Lady Catherine is far from requiring that elegance of dress in us which becomes herself and her daughter.
While they were dressing, he came two or three times to their different doors, to recommend their being quick, as Lady Catherine very much objected to be kept waiting for her dinner.
She had heard nothing of Lady Catherine that spoke her awful from any extraordinary talents or miraculous virtue, and the mere stateliness of money or rank she thought she could witness without trepidation.
There was once a man called Frederick: he had a wife whose name was Catherine, and they had not long been married.
When dinner-time drew nigh, Catherine took a nice steak, which was all the meat she had, and put it on the fire to fry.
It's all gone, and "what can't be cured must be endured",' said Catherine.
No one who had ever seen Catherine Morland in her infancy would have supposed her born to be an heroine.
Morland was a very good woman, and wished to see her children everything they ought to be; but her time was so much occupied in lying-in and teaching the little ones, that her elder daughters were inevitably left to shift for themselves; and it was not very wonderful that Catherine, who had by nature nothing heroic about her, should prefer cricket, baseball, riding on horseback, and running about the country at the age of fourteen, to books -- or at least books of information -- for, provided that nothing like useful knowledge could be gained from them, provided they were all story and no reflection, she had never any objection to books at all.
Morland were all compliance, and Catherine all happiness.
The master's bad ways and bad companions formed a pretty example for Catherine and Heathcliff.

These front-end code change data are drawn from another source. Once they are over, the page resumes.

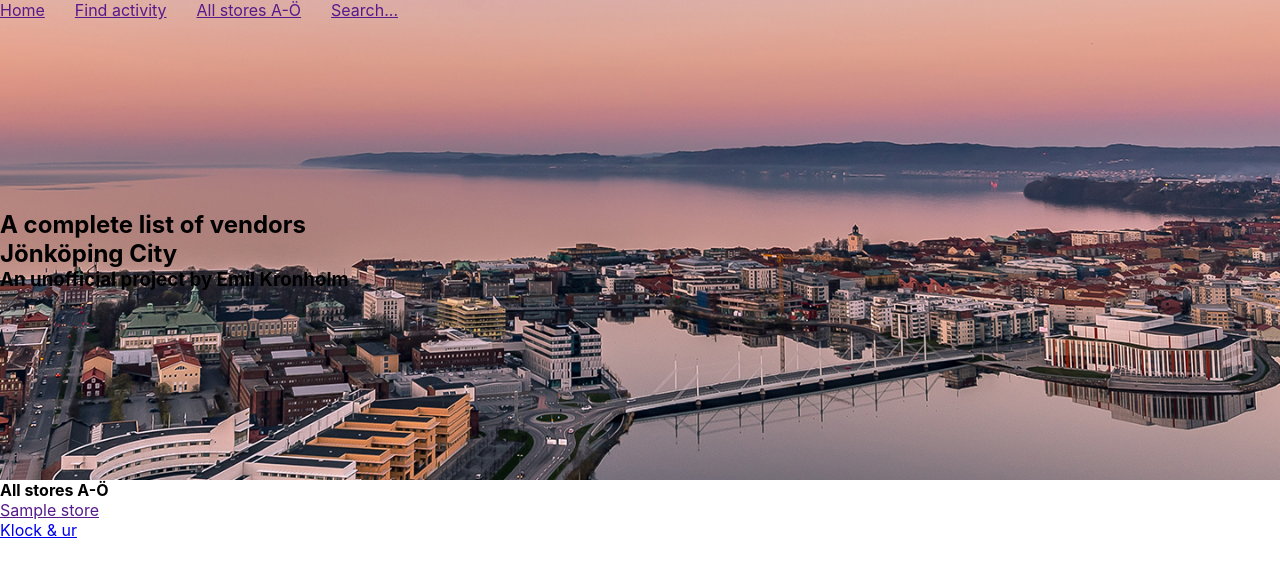
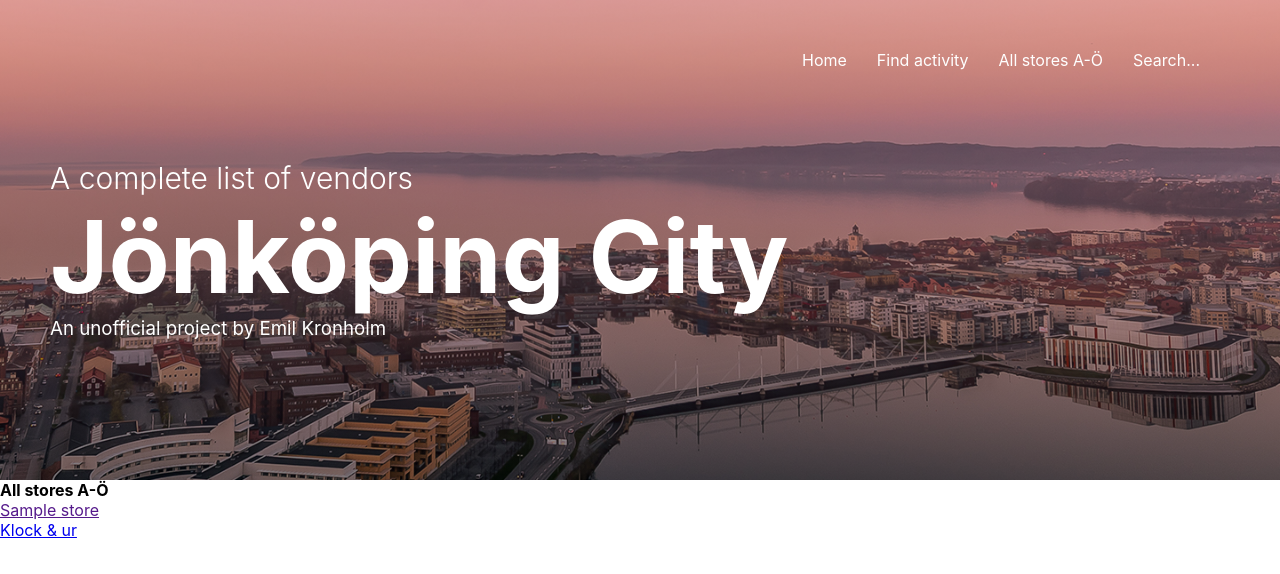
Before and after one commit to EmilKronholm/jkpg-city, a plain HTML site: page frontend/index.html in a window 1280 px wide. Drawn offline with Linux system fonts and the light colour scheme; no server answers.

Commit message:
Update style.css

```diff
--- a/frontend/style.css
+++ b/frontend/style.css
@@ -8,29 +8,56 @@
 }
 
 header {
-    padding: 0;
-    margin: 0;
-    background-image: url("./images/jkpg-city-sky.jpg");
     height: 60vh;
+
+    background: linear-gradient(rgba(215, 131, 131, 0.5), rgba(0, 0, 0, 0.5)),
+        url("./images/jkpg-city-sky.jpg");
     background-size: cover;
     background-repeat: no-repeat;
     background-position: 10%;
+
+    color: white;
+    display: grid;
+
+    padding: 50px;
 }
 
 header menu {
-
+    justify-content: right;
+    margin-left: auto;
 }
 
 header menu ul {
     color: white;
     display: inline-flex;
     list-style: none;
+
+    justify-content: left;
+    text-align: right;
 }
 
 header menu ul li {
     padding-right: 30px;
 }
 
-header {
-    display: grid
+header menu ul li a {
+    color: white;
+    text-decoration: none;
 }
+
+header menu ul li a:hover {
+    color: rgb(220, 220, 220);
+}
+
+header section h2 {
+    font-weight: 300;
+    font-size: 30px;
+}
+
+header section h1 {
+    font-size: 100px;
+}
+
+header section h3 {
+    font-weight: 400;
+}
```
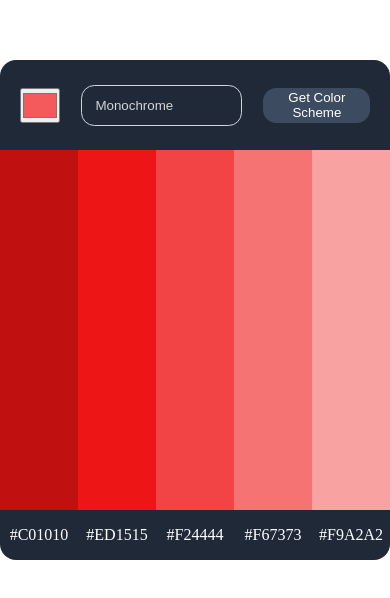
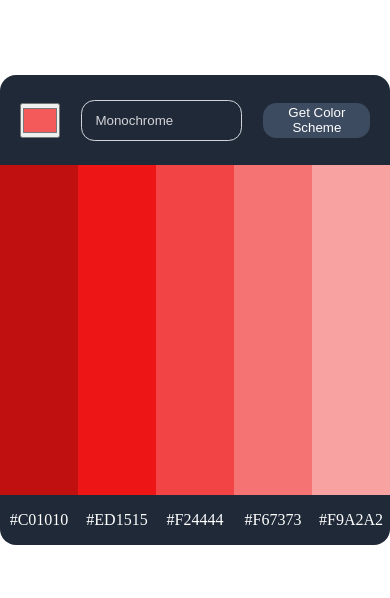
Before and after one commit to SunhakLov/Web-Practice, a plain HTML site: page Color Scheme Generator/index.html in a window 390 px wide. Shown: the part 112-710 px from the top of the page. Drawn offline with Linux system fonts and the light colour scheme.

Commit message:
fixed container size to fit mobile view

```diff
--- a/Color Scheme Generator/style.css
+++ b/Color Scheme Generator/style.css
@@ -17,8 +17,8 @@ body {
 .container {
     color: white;
     background-color: #1F2937;
-    height: 500px;
-    width: 500px;
+    height: 470px;
+    width: 470px;
     border-radius: 1em;
 }
 
@@ -79,7 +79,7 @@ form {
 }
 
 main {
-    height: 410px;
+    height: 380px;
     width: 100%;
     display: flex;
 }
```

I did not marvel how Catherine Earnshaw could forget her first friend for such an individual.
He struggled long to keep up an equality with Catherine in her studies, and yielded with poignant though silent regret: but he yielded completely; and there was no prevailing on him to take a step in the way of moving upward, when he found he must, necessarily, sink beneath his former level.